Work instructions | In the records that come next, find every line with "sorted". Return those lines.

Itemized modification records:
▼

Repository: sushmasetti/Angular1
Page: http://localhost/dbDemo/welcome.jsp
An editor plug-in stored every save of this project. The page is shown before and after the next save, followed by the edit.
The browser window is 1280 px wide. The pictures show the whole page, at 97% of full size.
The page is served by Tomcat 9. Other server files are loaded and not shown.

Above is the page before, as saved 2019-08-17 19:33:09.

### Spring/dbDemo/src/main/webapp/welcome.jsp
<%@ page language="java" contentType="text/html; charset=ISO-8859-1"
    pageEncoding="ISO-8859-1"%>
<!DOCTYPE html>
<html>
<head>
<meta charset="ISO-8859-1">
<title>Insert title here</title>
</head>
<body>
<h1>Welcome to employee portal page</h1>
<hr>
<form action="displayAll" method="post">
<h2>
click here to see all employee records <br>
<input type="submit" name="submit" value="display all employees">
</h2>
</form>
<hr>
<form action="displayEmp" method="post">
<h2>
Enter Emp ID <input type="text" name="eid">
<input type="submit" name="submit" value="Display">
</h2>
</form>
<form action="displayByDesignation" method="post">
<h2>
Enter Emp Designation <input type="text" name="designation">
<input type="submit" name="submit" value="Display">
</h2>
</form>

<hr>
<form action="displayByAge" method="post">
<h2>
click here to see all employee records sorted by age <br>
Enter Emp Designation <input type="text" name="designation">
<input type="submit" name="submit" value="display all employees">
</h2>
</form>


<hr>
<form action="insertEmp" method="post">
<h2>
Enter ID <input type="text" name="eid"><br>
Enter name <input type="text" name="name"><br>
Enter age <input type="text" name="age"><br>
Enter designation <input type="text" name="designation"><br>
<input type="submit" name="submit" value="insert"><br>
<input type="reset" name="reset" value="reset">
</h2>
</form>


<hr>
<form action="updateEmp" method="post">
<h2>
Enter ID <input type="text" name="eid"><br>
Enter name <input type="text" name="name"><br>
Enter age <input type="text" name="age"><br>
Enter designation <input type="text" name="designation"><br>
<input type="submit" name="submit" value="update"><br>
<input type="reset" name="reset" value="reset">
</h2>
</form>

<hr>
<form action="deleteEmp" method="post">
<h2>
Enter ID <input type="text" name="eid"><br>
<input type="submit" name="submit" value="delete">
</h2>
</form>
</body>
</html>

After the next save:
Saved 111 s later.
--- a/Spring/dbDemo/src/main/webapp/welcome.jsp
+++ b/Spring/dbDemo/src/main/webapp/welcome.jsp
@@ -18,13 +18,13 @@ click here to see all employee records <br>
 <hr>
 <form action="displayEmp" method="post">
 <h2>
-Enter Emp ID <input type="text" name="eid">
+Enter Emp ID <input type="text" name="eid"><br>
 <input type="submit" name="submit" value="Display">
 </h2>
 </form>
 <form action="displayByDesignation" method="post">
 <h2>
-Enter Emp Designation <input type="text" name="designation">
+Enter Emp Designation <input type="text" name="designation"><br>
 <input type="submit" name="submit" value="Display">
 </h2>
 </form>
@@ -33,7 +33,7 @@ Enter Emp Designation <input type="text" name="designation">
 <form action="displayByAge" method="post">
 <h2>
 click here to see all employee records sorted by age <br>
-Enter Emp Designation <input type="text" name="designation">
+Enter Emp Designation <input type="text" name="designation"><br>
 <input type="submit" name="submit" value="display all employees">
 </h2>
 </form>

▲

The completed task |
click here to see all employee records sorted by age <br>
 click here to see all employee records sorted by age <br>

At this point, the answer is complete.